Get insight into your laptop’s status and taking some precautions with CPUID’s Hardware Monitor and CPU-Z and Belarc Advisor
It happens to most laptops eventually. After two or more years of heavy (ab)use, most of our laptops are not in the condition they were originally. The battery just doesn’t seem to last as long, and maybe it has an occasional mysterious shutdown under heavy load. We’ve all read that the best way to keep our battery strong is to charge it and discharge it regularly, not leave our laptops plugged in all the time, and to take the battery out if it’s going to sit for weeks at a time. But honestly, we live in the real world, and you probably got a little bit sloppy during year two. The bad news is that you can’t really revive your old battery very much by calibrating it (and these days calibration issues are far less common than they used to be), but you can at least assess the damage and make sure that your short battery life really is related to the battery before you buy a costly replacement. Enter tool #1: CPUID’s Hardware Monitor!
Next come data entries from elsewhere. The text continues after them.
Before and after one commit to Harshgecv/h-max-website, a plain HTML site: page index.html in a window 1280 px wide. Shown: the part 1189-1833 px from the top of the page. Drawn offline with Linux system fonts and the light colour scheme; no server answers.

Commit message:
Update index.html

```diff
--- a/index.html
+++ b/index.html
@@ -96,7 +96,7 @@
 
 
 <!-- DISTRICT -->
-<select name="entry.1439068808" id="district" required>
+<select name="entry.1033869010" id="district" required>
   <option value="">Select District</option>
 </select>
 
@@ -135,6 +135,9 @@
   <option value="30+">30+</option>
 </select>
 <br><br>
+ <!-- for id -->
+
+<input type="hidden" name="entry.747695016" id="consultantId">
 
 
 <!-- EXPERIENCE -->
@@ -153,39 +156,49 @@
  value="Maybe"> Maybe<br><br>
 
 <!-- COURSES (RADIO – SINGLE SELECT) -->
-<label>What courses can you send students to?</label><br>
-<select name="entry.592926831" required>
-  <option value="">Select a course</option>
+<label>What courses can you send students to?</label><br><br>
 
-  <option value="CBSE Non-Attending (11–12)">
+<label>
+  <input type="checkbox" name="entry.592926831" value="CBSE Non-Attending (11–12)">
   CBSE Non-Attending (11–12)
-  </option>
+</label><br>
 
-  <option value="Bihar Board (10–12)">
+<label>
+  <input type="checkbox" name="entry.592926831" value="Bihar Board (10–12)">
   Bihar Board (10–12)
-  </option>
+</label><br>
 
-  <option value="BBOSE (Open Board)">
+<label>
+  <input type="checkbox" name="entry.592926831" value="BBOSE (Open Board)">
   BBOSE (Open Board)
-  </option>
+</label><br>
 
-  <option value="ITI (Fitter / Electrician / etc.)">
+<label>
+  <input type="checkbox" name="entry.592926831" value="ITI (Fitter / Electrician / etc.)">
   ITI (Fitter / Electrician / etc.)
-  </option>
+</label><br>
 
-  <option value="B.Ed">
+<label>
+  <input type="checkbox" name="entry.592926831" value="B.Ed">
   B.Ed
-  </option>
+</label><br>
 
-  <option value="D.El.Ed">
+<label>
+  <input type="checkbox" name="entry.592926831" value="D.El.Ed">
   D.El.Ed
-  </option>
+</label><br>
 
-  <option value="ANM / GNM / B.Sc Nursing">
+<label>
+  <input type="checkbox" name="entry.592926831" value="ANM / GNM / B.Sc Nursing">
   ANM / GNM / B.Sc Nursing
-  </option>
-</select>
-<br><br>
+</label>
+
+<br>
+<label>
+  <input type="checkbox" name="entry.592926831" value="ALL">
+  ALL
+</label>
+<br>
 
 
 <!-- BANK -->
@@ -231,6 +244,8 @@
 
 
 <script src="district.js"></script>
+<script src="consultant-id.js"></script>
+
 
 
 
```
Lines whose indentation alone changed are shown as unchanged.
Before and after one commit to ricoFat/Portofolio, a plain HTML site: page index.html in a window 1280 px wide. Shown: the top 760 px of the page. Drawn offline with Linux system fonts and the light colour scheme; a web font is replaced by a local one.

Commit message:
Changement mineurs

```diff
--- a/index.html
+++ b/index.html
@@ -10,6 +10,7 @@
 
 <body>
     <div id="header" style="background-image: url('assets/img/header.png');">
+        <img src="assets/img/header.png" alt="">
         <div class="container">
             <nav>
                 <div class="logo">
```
This simple tool allows you to check not only the current charge level of your battery, but it allows you to check something called the wear level. The wear level is basically the percentage of maximum charge your battery has lost. In addition, the tool will display the original maximum capacity of your battery, as well as the maximum capacity of your battery now. In my above example, my battery’s wear level is 15%. If you look at the factory specification for the battery, it says 97003 mWh. My full charge capacity is now only 83150 mWh, which is 85% of the original. See how that works? The gap between 100% and the 85% I still have left is my 15% wear level. Now, this laptop is actually only four months old, and I have been meticulous about proper treatment. I just use it every day, and there’s nothing to be done about that. At this rate, I will have only 50% of my original capacity by the time it is a year old, and by a year and a half I will likely be cursing the pitiful life of the infernal thing and have to get a new battery. So, this will allow you to be a little more certain if you suspect you have battery maximum charge issues, rather than being surprised that it’s only a year old and is already having battery issues.
The second big thing that Hardware Monitor is able to do is show you the temperatures from all online sensors in your computer. In the case of a mysterious shutdown under load, there is a good chance that it is temperature related. If you boot up Hardware Minitor, you can check your CPU temperature, as well as any other sensors included, such as motherboard or hard drive. The following assumes your laptop is on a hard flat surface, rather than a bed or a blanket or something. In most cases, an idle temperature above 65C is high. Under load, 70C is the high end of normal, and 75C is the low end of trouble. Some computers will happily run along at 85C but most will shut down at that point to avoid damage. In most cases though your computer is going to be fine; damage usually doesn’t occur until the low 100’s and most normal computers will shut down long before that. Using Hardware Monitor, you can track not only your current temperature, but the minimum and maximum that the tool has seen since it started. So, if you start the tool shortly after booting, you can then use your computer for normal tasks and see what the maximum temperature is at the end of your work day. If the maximum temperature or the idle temperature is pretty high, then you may have a problem that your local geek can easily fix for you with a quick cleaning. If you buy him lunch he may not even charge you! I recommend sushi.
Changing gears slightly while remaining on the topic of learning information about your computer, I present CPUID’s other darling, CPU-Z (Yes, they chose a confusing naming convention.) CPU-Z lets you look at everything from your CPU’s socket to the model name of your motherboard. This one is less useful on a laptop than a desktop since hardware upgrades are less doable on a laptop, but it will also tell you what type of RAM is in your computer so that you can upgrade with confidence. The tool’s GUI is simple but clear, and it also has the ability to export a report in .txt or .html format so that you can take a printout with you to the store or to a friend’s house to ask him about your computer.
The last tool I want to talk about is Belarc Advisor. This tool can actually do all kinds of things, from giving you the Host Name to IP resolution table for all the computers in your network to checking your computer for missing Windows patches, but as a single user the biggest benefit it will give you is the ability to view your Software License Keys. In other words, if you can’t read the Windows COA sticker on the bottom of your computer, Belarc Advisor can still read it for you, allowing you to prepare for disaster more effectively. The tool outputs the report in .html format for easy viewing.
All three of these tools are free for individual use, and can be quickly found with a quick google search. Hopefully armed with this knowledge you can alleviate some hair pulling and head scratching and get to work quickly.